Web document revisions
══════════

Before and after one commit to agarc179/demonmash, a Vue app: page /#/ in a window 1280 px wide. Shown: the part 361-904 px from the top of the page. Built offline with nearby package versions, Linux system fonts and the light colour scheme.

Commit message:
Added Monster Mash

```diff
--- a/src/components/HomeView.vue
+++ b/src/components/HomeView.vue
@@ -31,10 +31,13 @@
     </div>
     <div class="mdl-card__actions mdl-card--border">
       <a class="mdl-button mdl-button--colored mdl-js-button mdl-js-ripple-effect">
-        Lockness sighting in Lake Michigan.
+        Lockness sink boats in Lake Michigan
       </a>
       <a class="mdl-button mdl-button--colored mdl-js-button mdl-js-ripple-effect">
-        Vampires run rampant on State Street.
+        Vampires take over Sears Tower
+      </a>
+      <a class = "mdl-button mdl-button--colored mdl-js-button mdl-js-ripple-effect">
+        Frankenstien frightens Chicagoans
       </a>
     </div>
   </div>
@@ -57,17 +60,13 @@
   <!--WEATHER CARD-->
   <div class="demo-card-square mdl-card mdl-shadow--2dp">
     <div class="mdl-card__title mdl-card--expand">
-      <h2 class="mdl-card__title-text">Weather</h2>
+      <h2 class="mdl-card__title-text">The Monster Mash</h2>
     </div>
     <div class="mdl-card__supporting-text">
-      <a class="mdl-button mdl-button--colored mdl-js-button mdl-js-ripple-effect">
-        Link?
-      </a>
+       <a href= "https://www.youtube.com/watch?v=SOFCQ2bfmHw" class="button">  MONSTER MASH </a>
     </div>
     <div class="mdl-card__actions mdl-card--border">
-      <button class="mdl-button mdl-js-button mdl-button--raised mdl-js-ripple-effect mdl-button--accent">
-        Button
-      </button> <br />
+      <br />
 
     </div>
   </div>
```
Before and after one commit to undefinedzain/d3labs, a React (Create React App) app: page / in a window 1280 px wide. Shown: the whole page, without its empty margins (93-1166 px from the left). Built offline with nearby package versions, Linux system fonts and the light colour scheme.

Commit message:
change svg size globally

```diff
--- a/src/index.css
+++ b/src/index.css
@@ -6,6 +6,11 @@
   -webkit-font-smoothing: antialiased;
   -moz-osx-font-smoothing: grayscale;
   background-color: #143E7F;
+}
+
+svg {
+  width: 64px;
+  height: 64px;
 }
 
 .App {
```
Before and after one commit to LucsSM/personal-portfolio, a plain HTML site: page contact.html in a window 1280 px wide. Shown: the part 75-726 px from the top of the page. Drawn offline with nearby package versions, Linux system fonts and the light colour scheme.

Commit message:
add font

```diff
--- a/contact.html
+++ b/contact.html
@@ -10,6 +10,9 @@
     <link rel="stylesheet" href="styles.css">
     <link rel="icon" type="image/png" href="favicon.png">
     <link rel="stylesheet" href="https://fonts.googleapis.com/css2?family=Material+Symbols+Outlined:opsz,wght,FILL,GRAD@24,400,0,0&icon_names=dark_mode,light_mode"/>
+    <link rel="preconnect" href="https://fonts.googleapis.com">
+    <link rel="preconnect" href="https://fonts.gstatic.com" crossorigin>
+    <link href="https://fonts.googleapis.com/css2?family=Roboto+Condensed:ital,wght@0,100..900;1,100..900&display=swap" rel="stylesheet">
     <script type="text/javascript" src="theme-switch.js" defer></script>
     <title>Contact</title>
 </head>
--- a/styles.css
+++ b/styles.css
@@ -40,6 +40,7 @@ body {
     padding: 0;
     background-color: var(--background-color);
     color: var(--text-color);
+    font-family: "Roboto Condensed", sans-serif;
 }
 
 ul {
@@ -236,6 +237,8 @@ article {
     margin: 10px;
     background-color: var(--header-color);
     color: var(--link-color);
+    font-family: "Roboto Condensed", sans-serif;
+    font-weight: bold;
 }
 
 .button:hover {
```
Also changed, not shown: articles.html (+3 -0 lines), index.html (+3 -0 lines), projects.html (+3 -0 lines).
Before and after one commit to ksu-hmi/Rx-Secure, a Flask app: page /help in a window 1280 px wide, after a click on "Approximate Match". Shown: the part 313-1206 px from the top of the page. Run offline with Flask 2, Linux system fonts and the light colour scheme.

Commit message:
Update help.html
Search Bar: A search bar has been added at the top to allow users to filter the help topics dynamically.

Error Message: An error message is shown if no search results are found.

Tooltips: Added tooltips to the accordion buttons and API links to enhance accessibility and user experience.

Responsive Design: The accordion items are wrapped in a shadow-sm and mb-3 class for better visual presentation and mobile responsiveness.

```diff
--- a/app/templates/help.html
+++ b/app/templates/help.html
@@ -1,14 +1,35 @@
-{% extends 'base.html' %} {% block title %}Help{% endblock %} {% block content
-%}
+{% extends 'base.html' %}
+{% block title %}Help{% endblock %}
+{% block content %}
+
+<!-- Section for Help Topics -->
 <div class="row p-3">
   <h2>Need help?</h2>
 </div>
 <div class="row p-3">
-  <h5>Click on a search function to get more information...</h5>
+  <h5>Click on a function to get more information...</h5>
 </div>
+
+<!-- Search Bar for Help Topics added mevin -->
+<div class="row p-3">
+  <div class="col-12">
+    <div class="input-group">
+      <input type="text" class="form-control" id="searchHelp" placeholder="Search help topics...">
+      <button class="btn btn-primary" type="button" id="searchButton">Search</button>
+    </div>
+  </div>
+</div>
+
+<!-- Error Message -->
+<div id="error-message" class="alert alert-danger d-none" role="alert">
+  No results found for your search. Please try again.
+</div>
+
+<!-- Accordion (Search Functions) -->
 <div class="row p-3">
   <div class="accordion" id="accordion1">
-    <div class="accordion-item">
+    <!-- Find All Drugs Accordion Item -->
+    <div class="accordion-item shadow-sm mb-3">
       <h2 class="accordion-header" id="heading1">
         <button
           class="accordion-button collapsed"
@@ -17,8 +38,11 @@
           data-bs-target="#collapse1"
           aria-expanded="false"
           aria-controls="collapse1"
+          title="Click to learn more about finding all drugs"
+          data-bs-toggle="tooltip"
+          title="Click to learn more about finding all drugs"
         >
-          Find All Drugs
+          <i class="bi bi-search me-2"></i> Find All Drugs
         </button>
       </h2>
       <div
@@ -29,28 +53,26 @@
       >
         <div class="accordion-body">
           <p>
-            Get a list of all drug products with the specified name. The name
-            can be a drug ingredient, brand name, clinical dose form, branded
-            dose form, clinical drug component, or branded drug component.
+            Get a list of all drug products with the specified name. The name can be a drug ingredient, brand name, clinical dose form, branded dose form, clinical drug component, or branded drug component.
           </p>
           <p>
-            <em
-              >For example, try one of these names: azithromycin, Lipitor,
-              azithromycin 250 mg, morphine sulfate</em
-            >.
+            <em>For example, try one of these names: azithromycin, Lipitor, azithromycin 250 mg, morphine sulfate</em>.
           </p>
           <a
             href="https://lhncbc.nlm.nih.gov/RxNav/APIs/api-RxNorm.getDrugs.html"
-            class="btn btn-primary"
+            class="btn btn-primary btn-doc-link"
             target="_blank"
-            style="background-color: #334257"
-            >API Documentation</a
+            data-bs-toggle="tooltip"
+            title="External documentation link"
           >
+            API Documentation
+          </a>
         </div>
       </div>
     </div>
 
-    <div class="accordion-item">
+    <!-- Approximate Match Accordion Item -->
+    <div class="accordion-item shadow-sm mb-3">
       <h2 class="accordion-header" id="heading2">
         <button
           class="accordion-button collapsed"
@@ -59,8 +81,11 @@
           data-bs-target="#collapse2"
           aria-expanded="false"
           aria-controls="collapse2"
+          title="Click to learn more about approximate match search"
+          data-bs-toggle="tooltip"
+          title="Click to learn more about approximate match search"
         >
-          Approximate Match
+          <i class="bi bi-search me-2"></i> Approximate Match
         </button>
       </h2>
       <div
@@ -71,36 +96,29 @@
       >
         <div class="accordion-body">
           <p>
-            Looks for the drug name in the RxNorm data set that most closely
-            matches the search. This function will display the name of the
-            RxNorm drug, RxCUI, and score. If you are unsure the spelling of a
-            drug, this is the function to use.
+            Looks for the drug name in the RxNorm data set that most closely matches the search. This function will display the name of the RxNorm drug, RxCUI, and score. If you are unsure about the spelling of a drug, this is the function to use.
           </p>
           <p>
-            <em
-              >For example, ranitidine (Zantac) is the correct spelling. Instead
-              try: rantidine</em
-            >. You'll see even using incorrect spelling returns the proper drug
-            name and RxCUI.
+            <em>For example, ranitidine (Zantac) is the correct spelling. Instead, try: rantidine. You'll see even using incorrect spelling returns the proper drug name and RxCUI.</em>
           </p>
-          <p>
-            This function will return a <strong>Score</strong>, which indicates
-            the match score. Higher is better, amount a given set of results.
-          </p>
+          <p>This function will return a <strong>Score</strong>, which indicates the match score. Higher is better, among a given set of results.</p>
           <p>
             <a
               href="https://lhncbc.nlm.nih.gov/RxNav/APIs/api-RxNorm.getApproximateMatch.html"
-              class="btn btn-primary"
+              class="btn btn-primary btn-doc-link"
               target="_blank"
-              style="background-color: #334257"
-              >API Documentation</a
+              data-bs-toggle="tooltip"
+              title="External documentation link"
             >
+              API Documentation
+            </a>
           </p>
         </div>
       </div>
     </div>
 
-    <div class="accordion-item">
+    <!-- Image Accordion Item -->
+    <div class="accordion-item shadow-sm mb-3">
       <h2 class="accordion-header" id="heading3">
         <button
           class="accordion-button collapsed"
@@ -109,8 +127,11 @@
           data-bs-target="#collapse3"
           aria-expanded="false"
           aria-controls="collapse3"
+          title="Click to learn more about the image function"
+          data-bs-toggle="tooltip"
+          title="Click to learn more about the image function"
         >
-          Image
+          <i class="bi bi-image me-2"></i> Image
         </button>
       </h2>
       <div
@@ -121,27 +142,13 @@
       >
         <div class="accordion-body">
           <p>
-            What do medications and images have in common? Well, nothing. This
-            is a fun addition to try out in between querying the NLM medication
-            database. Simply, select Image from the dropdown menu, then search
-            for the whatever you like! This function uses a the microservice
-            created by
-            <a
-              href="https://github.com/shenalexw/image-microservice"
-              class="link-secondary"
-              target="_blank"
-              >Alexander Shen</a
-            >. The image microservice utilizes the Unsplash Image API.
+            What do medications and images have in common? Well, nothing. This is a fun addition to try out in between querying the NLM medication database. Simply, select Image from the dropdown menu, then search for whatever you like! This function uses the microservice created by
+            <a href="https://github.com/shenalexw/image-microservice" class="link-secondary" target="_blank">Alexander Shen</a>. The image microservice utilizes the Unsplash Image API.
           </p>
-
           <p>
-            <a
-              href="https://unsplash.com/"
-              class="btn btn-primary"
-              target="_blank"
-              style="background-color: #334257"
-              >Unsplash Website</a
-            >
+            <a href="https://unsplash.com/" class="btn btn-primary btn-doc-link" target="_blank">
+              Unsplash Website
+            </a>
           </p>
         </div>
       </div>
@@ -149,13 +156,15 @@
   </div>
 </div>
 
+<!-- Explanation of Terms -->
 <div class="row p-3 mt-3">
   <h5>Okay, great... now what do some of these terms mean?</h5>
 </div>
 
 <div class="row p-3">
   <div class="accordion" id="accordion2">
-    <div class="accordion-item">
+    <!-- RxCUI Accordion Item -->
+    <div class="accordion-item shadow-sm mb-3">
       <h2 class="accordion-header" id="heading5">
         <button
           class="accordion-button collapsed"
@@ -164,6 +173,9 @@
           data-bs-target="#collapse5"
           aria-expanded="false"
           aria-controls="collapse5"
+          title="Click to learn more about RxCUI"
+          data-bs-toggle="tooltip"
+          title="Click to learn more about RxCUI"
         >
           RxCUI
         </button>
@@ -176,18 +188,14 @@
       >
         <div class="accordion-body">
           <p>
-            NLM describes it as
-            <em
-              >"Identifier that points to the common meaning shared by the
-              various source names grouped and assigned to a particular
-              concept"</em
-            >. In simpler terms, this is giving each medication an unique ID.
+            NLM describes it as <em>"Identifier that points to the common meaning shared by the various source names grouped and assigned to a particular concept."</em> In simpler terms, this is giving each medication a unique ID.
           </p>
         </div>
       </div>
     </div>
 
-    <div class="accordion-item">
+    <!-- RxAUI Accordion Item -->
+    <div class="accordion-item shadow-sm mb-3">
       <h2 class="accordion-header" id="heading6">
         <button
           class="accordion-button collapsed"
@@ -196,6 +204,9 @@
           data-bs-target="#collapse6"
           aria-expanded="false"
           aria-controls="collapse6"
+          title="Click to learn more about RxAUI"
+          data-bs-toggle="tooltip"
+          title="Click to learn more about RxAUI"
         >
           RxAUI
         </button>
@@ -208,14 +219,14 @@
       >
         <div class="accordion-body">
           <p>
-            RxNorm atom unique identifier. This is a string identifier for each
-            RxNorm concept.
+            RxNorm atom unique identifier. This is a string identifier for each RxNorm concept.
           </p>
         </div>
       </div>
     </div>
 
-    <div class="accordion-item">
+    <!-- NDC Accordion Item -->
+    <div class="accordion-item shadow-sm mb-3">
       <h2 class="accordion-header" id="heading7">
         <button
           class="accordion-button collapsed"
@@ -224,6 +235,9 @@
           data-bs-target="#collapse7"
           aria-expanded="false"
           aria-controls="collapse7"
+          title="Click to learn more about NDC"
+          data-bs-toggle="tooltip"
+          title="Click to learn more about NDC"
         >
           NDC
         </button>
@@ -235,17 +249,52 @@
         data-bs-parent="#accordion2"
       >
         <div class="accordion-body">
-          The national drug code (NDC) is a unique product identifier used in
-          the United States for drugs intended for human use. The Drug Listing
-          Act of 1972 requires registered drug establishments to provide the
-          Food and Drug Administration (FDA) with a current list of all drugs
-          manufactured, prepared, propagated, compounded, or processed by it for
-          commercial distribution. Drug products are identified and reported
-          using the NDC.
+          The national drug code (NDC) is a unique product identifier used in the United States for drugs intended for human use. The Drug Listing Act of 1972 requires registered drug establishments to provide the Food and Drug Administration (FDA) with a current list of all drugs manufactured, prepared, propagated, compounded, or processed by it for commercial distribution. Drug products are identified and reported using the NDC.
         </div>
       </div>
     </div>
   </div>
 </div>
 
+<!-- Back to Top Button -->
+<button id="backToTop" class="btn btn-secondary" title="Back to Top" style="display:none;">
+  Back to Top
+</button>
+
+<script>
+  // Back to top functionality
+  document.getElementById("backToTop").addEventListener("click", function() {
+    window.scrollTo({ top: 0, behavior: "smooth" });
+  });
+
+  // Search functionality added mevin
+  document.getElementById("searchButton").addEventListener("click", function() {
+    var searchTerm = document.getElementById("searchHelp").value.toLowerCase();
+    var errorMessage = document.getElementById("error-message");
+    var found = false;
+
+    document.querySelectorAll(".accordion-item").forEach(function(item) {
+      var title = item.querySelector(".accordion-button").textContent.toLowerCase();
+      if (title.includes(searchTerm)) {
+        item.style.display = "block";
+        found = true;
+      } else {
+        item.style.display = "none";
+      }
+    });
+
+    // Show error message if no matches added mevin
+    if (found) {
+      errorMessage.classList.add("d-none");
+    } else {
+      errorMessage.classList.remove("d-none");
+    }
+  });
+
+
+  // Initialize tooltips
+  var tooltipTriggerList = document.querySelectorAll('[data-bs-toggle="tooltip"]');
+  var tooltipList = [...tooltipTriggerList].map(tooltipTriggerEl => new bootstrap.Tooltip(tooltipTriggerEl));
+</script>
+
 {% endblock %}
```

══════════

> GOAL OF THE EXERCISE
Please copy out each line in the entries that mentions the string "controls".

> ANSWER TO THE PROBLEM
           aria-controls="collapse1"
           aria-controls="collapse2"
           aria-controls="collapse3"
           aria-controls="collapse5"
           aria-controls="collapse6"
           aria-controls="collapse7"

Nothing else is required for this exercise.